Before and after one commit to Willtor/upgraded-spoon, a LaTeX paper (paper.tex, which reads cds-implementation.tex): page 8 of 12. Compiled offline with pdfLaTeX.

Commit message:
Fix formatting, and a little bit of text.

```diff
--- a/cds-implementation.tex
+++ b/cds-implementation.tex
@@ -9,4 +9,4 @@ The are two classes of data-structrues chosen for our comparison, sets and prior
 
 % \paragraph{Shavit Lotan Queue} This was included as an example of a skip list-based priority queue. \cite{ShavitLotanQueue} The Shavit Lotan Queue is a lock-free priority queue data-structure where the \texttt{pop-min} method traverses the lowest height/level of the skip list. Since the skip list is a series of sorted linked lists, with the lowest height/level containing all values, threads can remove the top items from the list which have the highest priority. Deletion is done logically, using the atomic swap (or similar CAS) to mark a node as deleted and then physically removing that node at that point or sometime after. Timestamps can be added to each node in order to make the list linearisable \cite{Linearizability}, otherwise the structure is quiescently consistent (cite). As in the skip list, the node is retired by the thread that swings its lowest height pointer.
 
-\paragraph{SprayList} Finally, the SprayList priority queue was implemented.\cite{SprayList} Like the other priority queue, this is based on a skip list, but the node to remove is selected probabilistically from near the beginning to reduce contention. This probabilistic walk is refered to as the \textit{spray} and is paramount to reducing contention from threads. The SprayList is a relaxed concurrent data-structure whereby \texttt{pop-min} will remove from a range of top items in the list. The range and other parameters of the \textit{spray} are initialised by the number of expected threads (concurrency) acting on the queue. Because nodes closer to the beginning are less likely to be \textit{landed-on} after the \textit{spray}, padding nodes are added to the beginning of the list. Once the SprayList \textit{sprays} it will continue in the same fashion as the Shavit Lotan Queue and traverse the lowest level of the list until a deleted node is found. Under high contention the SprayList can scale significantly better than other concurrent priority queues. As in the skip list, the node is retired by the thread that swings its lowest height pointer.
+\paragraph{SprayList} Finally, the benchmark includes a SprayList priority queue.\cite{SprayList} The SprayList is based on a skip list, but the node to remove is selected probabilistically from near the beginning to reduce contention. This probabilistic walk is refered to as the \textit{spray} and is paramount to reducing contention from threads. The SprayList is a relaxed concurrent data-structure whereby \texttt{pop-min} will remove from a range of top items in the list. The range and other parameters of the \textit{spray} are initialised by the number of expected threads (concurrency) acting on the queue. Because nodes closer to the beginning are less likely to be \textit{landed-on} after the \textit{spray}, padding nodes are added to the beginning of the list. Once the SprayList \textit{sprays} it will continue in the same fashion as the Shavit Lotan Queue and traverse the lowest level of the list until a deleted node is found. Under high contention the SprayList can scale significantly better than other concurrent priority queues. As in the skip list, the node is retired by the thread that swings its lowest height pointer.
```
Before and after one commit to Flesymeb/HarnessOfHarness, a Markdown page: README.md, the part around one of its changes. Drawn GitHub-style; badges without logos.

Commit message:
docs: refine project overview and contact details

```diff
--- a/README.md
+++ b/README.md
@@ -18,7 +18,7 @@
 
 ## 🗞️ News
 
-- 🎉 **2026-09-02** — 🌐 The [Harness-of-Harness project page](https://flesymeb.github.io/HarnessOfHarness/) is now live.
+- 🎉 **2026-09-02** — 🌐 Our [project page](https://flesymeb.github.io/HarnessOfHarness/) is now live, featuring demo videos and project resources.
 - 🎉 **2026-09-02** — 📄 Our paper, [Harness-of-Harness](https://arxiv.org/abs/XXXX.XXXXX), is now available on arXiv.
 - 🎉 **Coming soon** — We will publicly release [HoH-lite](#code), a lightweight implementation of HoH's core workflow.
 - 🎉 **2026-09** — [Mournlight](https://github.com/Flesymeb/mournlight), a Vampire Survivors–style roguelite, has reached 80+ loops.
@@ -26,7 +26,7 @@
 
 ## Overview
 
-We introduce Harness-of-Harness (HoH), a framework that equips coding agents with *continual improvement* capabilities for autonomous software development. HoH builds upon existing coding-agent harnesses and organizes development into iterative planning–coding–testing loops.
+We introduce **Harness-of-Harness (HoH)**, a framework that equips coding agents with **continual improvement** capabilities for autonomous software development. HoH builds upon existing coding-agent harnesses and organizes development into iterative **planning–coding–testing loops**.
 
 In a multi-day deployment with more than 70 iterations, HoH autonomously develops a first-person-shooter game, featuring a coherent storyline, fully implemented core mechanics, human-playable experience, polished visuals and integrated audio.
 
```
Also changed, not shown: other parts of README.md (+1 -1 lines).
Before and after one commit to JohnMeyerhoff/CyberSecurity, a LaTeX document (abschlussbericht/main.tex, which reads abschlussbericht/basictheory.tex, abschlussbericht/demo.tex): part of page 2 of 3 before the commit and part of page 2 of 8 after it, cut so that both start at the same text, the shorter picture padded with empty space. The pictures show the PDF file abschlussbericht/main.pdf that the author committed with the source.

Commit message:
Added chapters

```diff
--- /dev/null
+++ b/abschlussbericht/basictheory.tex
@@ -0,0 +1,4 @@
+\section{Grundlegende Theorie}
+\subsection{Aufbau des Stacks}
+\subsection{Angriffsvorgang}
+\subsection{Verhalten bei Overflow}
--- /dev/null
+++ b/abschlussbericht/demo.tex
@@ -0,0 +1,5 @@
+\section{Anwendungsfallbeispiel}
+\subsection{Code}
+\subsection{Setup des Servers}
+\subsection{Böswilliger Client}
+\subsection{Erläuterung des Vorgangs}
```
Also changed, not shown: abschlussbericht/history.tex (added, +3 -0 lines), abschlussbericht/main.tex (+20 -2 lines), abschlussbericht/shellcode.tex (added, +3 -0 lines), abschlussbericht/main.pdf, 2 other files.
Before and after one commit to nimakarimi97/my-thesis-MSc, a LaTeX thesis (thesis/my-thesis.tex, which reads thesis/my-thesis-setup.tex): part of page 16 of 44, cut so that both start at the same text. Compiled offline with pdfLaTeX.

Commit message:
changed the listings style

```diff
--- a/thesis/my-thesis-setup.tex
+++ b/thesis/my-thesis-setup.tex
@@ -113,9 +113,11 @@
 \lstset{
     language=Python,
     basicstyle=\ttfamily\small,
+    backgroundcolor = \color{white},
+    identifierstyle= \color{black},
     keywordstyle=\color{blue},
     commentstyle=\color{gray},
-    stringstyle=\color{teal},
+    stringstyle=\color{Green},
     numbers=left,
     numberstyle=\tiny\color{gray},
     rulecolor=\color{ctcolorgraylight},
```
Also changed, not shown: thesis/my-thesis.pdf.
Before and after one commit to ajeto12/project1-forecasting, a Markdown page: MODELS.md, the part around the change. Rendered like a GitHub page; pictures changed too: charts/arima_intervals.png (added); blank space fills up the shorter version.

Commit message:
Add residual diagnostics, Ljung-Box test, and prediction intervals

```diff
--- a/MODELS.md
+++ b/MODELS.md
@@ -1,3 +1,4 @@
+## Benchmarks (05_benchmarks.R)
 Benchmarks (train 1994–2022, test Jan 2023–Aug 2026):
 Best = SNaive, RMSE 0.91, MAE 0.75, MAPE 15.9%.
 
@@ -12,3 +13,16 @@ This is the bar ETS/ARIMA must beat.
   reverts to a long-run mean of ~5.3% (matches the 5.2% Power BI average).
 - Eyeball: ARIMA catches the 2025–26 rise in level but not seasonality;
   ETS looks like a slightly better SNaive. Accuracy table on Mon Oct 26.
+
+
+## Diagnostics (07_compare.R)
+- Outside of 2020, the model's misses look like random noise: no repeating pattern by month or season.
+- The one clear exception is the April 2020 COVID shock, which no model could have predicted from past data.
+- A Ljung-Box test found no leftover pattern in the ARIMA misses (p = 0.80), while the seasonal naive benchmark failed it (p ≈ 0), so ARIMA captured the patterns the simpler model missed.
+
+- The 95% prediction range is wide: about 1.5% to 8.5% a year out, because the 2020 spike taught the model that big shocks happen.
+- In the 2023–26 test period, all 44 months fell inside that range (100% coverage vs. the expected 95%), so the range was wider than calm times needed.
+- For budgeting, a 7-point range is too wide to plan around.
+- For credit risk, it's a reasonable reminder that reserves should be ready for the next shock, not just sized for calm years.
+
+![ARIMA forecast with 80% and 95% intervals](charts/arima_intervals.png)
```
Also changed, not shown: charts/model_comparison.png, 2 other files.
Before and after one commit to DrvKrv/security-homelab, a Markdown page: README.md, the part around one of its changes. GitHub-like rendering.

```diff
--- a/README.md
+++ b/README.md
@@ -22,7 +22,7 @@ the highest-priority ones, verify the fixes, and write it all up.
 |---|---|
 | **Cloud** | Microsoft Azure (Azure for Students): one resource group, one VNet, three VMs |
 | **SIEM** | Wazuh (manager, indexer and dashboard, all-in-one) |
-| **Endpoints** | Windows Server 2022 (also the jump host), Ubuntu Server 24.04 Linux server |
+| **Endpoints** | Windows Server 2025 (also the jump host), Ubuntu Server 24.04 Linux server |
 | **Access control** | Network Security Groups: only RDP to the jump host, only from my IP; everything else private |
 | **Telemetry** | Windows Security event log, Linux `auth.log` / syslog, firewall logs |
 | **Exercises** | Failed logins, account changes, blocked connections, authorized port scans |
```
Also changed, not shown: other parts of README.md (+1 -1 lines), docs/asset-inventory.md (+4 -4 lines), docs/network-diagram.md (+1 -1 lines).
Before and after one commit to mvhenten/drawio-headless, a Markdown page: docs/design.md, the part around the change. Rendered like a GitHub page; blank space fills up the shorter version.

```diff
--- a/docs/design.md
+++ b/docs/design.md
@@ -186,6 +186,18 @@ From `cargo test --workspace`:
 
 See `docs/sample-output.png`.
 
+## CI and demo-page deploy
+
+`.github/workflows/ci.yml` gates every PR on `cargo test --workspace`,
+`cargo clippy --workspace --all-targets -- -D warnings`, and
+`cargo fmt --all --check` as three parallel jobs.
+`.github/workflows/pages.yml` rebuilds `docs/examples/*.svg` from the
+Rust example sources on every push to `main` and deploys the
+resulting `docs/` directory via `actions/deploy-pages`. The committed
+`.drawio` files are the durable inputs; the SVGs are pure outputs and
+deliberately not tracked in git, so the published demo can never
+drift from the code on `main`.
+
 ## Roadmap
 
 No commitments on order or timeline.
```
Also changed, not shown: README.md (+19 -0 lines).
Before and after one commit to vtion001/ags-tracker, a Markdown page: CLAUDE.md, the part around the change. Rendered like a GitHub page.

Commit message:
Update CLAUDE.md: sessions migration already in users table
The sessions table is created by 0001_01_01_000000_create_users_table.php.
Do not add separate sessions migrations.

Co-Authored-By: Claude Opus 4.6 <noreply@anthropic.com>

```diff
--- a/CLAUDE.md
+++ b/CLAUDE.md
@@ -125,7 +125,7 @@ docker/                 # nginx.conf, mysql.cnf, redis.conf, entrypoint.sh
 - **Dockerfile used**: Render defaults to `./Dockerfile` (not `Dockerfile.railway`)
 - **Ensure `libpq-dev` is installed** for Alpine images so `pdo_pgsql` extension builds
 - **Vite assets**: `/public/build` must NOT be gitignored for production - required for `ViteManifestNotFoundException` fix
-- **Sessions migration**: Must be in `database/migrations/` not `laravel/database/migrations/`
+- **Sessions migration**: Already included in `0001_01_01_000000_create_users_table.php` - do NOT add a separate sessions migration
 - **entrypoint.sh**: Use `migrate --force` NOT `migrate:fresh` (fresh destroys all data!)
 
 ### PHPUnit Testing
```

************

Would you copy out each line of the records above where the word "shown" occurs?

Also changed, not shown: other parts of README.md (+1 -1 lines).
Also changed, not shown: abschlussbericht/history.tex (added, +3 -0 lines), abschlussbericht/main.tex (+20 -2 lines), abschlussbericht/shellcode.tex (added, +3 -0 lines), abschlussbericht/main.pdf, 2 other files.
Also changed, not shown: thesis/my-thesis.pdf.
Also changed, not shown: charts/model_comparison.png, 2 other files.
Also changed, not shown: other parts of README.md (+1 -1 lines), docs/asset-inventory.md (+4 -4 lines), docs/network-diagram.md (+1 -1 lines).
Also changed, not shown: README.md (+19 -0 lines).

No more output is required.